START Records to process

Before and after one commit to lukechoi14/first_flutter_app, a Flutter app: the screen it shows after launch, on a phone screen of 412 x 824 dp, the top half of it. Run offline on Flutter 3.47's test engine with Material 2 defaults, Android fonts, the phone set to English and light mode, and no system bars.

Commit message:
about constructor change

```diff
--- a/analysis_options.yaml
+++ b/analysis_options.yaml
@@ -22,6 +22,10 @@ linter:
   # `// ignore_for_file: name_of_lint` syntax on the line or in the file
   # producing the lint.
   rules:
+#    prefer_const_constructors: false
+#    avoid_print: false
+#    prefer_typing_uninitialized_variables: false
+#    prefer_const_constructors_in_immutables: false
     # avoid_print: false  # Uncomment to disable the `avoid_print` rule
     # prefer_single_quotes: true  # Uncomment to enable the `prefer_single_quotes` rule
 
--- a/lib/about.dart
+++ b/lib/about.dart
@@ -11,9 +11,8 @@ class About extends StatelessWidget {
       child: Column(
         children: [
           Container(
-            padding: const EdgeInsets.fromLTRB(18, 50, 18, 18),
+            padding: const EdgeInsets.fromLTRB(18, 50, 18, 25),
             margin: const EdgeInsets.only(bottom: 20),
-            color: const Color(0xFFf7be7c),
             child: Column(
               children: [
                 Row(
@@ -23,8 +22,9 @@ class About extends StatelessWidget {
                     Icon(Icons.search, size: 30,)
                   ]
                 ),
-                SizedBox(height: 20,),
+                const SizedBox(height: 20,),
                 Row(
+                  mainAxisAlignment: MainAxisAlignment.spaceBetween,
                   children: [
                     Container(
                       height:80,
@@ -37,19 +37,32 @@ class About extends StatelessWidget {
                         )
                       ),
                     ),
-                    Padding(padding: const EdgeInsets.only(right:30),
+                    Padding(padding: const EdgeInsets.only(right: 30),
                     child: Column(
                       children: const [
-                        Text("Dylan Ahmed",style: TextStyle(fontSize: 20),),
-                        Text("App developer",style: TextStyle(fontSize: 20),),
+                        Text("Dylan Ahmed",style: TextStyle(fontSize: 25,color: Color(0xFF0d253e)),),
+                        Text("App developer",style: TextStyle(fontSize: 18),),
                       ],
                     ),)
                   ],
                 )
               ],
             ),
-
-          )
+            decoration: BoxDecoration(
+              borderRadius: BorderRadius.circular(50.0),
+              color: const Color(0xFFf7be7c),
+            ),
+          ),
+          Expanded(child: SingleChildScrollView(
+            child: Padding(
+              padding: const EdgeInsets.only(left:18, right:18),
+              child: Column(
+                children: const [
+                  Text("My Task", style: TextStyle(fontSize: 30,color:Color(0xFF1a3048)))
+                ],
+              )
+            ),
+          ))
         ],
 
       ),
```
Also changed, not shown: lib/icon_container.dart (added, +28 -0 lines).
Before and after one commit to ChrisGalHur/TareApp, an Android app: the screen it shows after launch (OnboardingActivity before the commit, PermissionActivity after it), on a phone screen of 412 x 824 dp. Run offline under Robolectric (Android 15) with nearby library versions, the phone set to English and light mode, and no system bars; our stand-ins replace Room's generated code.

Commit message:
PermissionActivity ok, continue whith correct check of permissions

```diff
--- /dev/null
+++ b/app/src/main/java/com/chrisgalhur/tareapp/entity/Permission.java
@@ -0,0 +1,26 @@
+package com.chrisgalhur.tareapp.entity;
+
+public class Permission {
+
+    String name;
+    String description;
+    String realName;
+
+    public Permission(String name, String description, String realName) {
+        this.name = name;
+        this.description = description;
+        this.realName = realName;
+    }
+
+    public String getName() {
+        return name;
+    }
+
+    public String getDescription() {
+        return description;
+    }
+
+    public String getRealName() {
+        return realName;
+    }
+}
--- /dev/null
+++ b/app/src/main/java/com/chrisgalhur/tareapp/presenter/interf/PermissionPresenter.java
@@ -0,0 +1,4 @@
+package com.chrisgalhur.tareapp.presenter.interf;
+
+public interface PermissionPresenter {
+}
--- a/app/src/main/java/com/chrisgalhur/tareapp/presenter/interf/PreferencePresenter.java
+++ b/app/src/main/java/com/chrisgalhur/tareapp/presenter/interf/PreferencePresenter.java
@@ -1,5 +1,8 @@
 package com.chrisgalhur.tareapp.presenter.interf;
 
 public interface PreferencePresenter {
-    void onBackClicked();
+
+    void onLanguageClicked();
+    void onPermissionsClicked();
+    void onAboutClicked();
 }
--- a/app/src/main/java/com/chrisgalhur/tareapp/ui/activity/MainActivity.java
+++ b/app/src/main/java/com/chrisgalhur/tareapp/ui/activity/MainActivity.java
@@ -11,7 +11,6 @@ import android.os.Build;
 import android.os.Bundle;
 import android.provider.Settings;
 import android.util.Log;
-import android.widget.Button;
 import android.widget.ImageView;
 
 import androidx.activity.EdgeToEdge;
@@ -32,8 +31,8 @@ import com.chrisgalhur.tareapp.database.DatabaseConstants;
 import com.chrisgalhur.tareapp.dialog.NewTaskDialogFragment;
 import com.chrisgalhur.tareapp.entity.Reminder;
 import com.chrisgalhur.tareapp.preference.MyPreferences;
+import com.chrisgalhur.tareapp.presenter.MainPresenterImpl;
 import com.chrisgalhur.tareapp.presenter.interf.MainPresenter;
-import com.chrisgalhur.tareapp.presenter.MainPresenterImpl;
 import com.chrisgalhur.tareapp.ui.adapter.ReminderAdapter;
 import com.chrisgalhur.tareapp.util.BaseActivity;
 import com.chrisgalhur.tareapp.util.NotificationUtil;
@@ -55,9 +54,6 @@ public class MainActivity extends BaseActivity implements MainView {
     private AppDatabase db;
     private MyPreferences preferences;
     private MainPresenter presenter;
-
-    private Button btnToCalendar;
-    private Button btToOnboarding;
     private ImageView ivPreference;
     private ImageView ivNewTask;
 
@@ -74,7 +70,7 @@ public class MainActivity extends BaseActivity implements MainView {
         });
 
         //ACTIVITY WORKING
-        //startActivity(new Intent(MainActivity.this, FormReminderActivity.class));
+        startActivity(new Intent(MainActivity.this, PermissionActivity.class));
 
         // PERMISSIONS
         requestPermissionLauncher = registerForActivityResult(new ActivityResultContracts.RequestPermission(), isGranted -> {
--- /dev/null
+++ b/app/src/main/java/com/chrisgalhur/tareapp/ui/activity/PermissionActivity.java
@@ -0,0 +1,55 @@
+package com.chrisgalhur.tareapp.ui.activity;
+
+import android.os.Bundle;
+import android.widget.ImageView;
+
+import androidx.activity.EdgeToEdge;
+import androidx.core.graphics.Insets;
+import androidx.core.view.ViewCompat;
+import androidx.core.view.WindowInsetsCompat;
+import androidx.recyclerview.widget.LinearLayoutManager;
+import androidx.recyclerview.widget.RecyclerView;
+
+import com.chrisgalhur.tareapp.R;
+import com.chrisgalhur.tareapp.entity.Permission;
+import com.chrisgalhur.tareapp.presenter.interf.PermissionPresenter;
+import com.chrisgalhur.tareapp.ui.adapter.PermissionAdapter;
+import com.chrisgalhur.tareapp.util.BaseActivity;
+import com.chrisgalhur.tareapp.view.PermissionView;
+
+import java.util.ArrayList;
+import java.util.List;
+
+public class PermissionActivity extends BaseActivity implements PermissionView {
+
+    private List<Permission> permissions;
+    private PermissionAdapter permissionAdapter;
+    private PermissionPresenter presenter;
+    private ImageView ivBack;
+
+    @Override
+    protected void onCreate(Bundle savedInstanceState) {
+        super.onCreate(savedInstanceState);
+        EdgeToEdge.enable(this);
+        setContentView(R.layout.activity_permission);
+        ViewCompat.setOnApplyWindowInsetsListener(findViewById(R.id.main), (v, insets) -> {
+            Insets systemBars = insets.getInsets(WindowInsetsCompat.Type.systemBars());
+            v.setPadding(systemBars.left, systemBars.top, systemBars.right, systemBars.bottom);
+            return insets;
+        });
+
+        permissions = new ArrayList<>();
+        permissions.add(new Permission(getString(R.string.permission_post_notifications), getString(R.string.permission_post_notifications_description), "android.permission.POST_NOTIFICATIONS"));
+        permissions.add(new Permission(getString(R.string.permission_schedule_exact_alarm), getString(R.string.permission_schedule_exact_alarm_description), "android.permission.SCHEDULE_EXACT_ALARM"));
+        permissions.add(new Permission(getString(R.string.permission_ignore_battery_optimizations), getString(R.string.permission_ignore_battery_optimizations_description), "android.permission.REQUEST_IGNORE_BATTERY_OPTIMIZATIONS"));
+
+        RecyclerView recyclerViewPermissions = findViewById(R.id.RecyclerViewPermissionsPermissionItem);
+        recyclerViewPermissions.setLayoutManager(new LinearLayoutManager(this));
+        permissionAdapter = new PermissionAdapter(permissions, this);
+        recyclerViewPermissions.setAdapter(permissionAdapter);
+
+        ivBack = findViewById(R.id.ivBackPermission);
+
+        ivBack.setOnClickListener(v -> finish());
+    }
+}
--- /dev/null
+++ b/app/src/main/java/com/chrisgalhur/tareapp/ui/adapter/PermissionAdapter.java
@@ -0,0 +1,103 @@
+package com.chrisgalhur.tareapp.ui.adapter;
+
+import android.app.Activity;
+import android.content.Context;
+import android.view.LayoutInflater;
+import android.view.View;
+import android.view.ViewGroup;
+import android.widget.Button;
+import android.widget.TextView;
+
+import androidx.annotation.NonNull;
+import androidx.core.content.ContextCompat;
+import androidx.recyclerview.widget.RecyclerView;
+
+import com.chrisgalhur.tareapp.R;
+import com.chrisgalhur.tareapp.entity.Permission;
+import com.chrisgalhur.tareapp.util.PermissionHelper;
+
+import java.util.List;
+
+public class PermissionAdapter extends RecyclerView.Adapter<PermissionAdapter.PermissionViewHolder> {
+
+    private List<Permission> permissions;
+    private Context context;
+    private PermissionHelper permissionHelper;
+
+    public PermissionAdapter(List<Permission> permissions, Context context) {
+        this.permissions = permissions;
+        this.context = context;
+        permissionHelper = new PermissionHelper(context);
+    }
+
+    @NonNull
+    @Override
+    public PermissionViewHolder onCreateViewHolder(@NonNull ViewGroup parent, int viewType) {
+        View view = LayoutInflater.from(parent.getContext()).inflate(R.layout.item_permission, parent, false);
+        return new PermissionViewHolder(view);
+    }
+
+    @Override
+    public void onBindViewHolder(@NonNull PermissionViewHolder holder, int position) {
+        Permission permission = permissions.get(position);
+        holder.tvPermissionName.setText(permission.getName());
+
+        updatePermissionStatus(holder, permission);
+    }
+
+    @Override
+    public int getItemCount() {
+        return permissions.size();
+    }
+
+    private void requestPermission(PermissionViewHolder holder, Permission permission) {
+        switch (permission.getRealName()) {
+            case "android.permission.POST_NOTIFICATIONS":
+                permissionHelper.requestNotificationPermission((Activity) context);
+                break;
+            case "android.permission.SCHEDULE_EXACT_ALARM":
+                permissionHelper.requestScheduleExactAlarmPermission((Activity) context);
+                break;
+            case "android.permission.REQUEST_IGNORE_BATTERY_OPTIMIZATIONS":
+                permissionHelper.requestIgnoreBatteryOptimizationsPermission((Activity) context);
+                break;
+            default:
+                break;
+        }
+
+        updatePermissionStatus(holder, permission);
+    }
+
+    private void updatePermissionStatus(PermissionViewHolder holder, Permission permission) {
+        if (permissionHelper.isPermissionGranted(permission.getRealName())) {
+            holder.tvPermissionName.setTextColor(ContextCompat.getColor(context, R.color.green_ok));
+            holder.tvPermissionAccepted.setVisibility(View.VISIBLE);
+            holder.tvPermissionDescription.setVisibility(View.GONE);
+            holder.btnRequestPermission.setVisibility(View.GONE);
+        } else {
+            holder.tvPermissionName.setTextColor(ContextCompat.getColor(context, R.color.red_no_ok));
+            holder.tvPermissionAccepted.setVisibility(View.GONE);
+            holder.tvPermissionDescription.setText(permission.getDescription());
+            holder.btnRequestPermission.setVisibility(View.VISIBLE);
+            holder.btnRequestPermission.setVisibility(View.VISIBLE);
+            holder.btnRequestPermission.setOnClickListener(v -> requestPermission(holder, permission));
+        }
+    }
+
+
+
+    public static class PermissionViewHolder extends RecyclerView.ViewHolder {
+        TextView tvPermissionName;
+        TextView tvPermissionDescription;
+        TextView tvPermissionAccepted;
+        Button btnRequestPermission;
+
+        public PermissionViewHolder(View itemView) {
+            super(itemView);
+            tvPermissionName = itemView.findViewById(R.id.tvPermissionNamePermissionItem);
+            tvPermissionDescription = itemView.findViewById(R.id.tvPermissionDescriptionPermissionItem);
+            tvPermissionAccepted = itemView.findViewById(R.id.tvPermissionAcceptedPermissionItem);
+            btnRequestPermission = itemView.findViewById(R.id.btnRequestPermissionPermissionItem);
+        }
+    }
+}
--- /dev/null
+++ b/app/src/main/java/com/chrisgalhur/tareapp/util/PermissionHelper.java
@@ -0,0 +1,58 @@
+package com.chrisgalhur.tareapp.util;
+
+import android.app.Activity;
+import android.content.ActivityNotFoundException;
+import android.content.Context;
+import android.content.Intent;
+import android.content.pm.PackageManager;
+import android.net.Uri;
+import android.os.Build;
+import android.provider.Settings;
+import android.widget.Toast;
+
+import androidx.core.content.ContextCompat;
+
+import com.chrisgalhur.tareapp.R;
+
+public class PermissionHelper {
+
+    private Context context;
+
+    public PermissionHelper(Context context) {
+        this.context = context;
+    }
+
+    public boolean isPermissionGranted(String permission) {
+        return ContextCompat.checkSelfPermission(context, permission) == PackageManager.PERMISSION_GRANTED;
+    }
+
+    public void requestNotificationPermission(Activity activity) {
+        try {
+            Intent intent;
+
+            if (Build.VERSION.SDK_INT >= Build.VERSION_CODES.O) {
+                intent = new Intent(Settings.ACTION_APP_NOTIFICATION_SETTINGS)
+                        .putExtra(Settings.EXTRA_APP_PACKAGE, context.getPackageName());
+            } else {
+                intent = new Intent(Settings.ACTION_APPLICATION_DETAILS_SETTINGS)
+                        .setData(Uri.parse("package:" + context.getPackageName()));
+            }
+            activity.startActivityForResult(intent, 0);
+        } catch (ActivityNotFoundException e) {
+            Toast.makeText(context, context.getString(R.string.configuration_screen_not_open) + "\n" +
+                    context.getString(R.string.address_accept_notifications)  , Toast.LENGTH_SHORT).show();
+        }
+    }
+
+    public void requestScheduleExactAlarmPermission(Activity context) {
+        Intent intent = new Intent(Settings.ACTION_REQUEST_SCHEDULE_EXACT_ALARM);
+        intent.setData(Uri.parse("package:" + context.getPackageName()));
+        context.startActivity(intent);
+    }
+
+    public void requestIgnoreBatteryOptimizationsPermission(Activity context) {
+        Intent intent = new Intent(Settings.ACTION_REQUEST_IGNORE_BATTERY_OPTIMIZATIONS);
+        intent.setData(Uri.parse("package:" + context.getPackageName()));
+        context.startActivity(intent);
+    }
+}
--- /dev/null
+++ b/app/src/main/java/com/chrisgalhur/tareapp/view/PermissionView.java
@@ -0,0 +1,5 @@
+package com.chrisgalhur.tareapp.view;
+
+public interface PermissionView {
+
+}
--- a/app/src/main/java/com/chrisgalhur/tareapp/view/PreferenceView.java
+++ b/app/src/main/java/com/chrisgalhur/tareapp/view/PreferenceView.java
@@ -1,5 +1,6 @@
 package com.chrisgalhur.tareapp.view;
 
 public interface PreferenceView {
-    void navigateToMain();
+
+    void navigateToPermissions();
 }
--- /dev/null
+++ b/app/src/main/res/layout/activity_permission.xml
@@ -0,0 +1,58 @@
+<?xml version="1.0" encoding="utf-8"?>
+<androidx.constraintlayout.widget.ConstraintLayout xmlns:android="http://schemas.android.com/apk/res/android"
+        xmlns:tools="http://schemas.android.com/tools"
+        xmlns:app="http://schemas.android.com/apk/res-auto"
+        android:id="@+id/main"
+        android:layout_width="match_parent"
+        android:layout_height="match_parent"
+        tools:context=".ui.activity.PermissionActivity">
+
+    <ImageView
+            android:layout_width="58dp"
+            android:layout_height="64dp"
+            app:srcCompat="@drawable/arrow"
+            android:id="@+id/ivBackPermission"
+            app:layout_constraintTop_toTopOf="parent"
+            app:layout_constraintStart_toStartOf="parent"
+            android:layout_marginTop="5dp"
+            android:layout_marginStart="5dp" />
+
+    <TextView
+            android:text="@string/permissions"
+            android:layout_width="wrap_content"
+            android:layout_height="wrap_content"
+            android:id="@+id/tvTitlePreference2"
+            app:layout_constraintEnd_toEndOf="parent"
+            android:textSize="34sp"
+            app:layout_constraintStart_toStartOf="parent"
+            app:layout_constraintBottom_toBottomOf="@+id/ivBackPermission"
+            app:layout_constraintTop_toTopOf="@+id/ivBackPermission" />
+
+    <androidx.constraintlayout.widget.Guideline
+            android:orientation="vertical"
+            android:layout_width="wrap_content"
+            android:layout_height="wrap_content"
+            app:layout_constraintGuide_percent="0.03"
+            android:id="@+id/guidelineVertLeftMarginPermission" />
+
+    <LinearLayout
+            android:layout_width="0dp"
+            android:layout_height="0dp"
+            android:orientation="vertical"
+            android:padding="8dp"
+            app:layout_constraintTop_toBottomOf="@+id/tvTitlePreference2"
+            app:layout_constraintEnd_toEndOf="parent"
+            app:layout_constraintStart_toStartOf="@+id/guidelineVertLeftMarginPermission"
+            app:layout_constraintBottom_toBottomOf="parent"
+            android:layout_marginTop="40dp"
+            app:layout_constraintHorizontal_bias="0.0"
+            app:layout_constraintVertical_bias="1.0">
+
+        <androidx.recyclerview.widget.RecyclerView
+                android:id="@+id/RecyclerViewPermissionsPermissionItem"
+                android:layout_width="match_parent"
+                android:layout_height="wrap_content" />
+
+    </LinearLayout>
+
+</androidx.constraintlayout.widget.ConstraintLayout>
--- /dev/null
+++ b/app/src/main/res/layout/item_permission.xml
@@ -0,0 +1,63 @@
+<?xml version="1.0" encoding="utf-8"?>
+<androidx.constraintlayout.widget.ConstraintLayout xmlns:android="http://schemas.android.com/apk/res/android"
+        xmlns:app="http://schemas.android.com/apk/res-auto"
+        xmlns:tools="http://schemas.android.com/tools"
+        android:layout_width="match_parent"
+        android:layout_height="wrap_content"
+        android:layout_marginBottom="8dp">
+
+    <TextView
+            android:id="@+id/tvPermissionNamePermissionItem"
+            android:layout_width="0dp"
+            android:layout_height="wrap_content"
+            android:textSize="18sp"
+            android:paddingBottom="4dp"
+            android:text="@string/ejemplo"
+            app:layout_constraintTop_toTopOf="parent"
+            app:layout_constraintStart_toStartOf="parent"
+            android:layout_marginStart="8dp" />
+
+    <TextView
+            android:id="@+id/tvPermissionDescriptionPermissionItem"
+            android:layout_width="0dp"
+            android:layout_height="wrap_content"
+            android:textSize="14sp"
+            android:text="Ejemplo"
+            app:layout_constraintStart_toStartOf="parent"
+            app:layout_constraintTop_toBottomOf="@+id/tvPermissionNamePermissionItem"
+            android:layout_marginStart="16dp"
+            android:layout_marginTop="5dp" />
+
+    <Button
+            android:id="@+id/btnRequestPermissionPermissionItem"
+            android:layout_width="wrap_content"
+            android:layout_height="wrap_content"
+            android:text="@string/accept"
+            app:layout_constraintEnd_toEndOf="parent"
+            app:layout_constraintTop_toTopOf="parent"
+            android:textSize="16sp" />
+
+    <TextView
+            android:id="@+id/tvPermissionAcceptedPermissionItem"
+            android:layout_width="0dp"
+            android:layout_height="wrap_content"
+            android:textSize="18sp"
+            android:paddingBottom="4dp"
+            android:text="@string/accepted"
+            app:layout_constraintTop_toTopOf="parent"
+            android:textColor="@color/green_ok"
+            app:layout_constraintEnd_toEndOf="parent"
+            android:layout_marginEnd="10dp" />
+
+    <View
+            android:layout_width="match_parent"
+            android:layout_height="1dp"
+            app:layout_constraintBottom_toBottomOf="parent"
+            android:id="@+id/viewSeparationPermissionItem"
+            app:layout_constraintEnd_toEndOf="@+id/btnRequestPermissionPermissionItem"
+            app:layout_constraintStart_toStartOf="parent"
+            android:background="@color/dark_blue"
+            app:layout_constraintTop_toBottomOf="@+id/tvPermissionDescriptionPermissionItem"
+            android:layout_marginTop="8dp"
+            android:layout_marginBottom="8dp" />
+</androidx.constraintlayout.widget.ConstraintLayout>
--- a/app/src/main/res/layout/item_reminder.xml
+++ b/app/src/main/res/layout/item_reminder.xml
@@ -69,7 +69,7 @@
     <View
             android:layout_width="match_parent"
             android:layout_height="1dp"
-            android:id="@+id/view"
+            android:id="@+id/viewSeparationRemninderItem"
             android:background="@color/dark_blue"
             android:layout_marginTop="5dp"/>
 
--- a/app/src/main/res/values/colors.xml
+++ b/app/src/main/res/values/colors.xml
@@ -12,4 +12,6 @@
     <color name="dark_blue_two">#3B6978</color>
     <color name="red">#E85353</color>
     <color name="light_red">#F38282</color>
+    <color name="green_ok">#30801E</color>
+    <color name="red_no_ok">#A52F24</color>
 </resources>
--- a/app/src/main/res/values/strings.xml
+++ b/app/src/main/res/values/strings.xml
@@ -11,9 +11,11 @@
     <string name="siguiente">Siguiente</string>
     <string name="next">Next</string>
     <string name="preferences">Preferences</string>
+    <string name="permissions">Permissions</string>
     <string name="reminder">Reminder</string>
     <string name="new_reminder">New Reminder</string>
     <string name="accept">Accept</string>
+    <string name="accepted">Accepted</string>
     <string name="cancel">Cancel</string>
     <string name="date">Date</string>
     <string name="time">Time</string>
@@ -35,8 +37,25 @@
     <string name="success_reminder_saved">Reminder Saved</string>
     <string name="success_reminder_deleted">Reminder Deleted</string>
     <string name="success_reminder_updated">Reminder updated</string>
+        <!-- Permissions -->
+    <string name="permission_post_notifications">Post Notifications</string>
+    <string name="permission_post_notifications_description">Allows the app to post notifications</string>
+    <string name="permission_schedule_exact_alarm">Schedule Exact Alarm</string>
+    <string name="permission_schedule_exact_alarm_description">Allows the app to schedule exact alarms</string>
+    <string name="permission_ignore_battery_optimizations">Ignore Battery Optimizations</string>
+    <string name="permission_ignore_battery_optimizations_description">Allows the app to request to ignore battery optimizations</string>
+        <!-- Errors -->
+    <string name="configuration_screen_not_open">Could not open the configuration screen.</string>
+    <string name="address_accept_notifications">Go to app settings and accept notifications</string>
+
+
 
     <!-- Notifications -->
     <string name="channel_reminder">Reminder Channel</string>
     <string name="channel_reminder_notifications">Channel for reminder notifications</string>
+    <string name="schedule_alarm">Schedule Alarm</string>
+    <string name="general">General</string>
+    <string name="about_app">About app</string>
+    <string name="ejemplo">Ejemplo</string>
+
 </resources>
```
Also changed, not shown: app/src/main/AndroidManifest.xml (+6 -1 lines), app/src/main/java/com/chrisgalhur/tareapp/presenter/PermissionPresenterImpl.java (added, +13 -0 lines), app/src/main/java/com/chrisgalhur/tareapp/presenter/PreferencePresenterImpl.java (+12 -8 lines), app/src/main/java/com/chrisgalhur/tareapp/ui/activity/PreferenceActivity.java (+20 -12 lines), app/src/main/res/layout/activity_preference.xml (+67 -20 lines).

END Records to process

- Exercise
Search the entries for the word "NonNull", then list each line that holds it.

- Expected answer
+import androidx.annotation.NonNull;
+    @NonNull
+    public PermissionViewHolder onCreateViewHolder(@NonNull ViewGroup parent, int viewType) {
+    public void onBindViewHolder(@NonNull PermissionViewHolder holder, int position) {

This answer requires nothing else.